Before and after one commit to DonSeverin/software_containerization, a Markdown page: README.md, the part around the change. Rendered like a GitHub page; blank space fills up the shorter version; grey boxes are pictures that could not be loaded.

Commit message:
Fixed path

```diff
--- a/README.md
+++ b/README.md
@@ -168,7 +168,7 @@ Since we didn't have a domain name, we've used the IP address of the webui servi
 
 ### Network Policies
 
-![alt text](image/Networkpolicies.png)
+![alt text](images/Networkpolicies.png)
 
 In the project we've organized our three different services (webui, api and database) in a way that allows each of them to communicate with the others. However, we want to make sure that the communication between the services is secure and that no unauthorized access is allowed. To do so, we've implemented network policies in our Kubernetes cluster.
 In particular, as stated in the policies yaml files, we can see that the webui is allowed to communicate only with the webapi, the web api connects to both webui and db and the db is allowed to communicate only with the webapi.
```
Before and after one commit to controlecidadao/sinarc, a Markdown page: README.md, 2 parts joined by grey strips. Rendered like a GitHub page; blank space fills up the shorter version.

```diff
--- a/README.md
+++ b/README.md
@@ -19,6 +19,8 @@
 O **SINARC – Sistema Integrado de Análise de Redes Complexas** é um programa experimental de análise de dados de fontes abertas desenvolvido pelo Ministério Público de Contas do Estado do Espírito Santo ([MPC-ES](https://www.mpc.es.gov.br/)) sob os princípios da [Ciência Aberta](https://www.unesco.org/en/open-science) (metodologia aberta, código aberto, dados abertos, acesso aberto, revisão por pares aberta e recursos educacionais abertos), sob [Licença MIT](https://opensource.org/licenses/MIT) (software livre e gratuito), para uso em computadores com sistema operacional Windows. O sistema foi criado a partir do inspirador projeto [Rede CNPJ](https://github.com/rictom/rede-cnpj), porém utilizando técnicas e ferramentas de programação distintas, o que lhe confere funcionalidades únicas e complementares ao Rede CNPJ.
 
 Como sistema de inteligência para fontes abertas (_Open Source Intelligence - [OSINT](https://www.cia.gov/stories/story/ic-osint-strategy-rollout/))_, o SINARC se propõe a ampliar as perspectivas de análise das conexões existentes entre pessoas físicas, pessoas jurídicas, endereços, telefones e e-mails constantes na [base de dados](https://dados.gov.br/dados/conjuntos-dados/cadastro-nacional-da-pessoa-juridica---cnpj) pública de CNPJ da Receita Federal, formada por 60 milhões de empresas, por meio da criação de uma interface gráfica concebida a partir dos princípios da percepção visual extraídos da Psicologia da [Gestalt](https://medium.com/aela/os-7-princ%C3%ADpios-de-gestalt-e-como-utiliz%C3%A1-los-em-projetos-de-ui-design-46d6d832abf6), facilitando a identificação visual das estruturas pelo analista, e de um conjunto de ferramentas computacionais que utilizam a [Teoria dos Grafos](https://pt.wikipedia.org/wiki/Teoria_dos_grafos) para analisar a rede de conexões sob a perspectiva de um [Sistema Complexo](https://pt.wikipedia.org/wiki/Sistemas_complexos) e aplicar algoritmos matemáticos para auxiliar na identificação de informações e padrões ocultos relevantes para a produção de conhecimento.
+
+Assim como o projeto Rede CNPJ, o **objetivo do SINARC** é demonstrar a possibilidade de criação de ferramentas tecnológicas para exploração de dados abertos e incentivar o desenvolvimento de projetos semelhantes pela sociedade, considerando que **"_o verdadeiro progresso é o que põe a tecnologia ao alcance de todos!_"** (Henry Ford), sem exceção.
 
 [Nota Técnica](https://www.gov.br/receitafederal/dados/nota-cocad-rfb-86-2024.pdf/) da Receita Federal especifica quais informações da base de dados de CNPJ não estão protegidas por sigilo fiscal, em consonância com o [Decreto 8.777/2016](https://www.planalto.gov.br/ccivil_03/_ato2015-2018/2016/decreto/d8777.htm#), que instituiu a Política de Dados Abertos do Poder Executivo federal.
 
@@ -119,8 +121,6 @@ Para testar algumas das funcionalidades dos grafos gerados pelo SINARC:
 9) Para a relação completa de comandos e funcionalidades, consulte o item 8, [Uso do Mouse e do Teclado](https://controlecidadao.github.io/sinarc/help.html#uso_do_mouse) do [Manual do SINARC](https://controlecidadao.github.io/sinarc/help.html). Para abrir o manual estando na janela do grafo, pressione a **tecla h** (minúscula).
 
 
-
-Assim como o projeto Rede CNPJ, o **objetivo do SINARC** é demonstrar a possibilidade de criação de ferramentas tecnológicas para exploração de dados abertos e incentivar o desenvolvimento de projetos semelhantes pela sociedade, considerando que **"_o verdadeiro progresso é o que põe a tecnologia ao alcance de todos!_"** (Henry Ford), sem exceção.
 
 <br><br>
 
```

# # #

# WHAT NEEDS TO BE DONE:
The records need to be reproduced in their entirety, word for word.

# TASK RESULT:
Before and after one commit to DonSeverin/software_containerization, a Markdown page: README.md, the part around the change. Rendered like a GitHub page; blank space fills up the shorter version; grey boxes are pictures that could not be loaded.

Commit message:
Fixed path

```diff
--- a/README.md
+++ b/README.md
@@ -168,7 +168,7 @@ Since we didn't have a domain name, we've used the IP address of the webui servi
 
 ### Network Policies
 
-![alt text](image/Networkpolicies.png)
+![alt text](images/Networkpolicies.png)
 
 In the project we've organized our three different services (webui, api and database) in a way that allows each of them to communicate with the others. However, we want to make sure that the communication between the services is secure and that no unauthorized access is allowed. To do so, we've implemented network policies in our Kubernetes cluster.
 In particular, as stated in the policies yaml files, we can see that the webui is allowed to communicate only with the webapi, the web api connects to both webui and db and the db is allowed to communicate only with the webapi.
```
Before and after one commit to controlecidadao/sinarc, a Markdown page: README.md, 2 parts joined by grey strips. Rendered like a GitHub page; blank space fills up the shorter version.

```diff
--- a/README.md
+++ b/README.md
@@ -19,6 +19,8 @@
 O **SINARC – Sistema Integrado de Análise de Redes Complexas** é um programa experimental de análise de dados de fontes abertas desenvolvido pelo Ministério Público de Contas do Estado do Espírito Santo ([MPC-ES](https://www.mpc.es.gov.br/)) sob os princípios da [Ciência Aberta](https://www.unesco.org/en/open-science) (metodologia aberta, código aberto, dados abertos, acesso aberto, revisão por pares aberta e recursos educacionais abertos), sob [Licença MIT](https://opensource.org/licenses/MIT) (software livre e gratuito), para uso em computadores com sistema operacional Windows. O sistema foi criado a partir do inspirador projeto [Rede CNPJ](https://github.com/rictom/rede-cnpj), porém utilizando técnicas e ferramentas de programação distintas, o que lhe confere funcionalidades únicas e complementares ao Rede CNPJ.
 
 Como sistema de inteligência para fontes abertas (_Open Source Intelligence - [OSINT](https://www.cia.gov/stories/story/ic-osint-strategy-rollout/))_, o SINARC se propõe a ampliar as perspectivas de análise das conexões existentes entre pessoas físicas, pessoas jurídicas, endereços, telefones e e-mails constantes na [base de dados](https://dados.gov.br/dados/conjuntos-dados/cadastro-nacional-da-pessoa-juridica---cnpj) pública de CNPJ da Receita Federal, formada por 60 milhões de empresas, por meio da criação de uma interface gráfica concebida a partir dos princípios da percepção visual extraídos da Psicologia da [Gestalt](https://medium.com/aela/os-7-princ%C3%ADpios-de-gestalt-e-como-utiliz%C3%A1-los-em-projetos-de-ui-design-46d6d832abf6), facilitando a identificação visual das estruturas pelo analista, e de um conjunto de ferramentas computacionais que utilizam a [Teoria dos Grafos](https://pt.wikipedia.org/wiki/Teoria_dos_grafos) para analisar a rede de conexões sob a perspectiva de um [Sistema Complexo](https://pt.wikipedia.org/wiki/Sistemas_complexos) e aplicar algoritmos matemáticos para auxiliar na identificação de informações e padrões ocultos relevantes para a produção de conhecimento.
+
+Assim como o projeto Rede CNPJ, o **objetivo do SINARC** é demonstrar a possibilidade de criação de ferramentas tecnológicas para exploração de dados abertos e incentivar o desenvolvimento de projetos semelhantes pela sociedade, considerando que **"_o verdadeiro progresso é o que põe a tecnologia ao alcance de todos!_"** (Henry Ford), sem exceção.
 
 [Nota Técnica](https://www.gov.br/receitafederal/dados/nota-cocad-rfb-86-2024.pdf/) da Receita Federal especifica quais informações da base de dados de CNPJ não estão protegidas por sigilo fiscal, em consonância com o [Decreto 8.777/2016](https://www.planalto.gov.br/ccivil_03/_ato2015-2018/2016/decreto/d8777.htm#), que instituiu a Política de Dados Abertos do Poder Executivo federal.
 
@@ -119,8 +121,6 @@ Para testar algumas das funcionalidades dos grafos gerados pelo SINARC:
 9) Para a relação completa de comandos e funcionalidades, consulte o item 8, [Uso do Mouse e do Teclado](https://controlecidadao.github.io/sinarc/help.html#uso_do_mouse) do [Manual do SINARC](https://controlecidadao.github.io/sinarc/help.html). Para abrir o manual estando na janela do grafo, pressione a **tecla h** (minúscula).
 
 
-
-Assim como o projeto Rede CNPJ, o **objetivo do SINARC** é demonstrar a possibilidade de criação de ferramentas tecnológicas para exploração de dados abertos e incentivar o desenvolvimento de projetos semelhantes pela sociedade, considerando que **"_o verdadeiro progresso é o que põe a tecnologia ao alcance de todos!_"** (Henry Ford), sem exceção.
 
 <br><br>
 
```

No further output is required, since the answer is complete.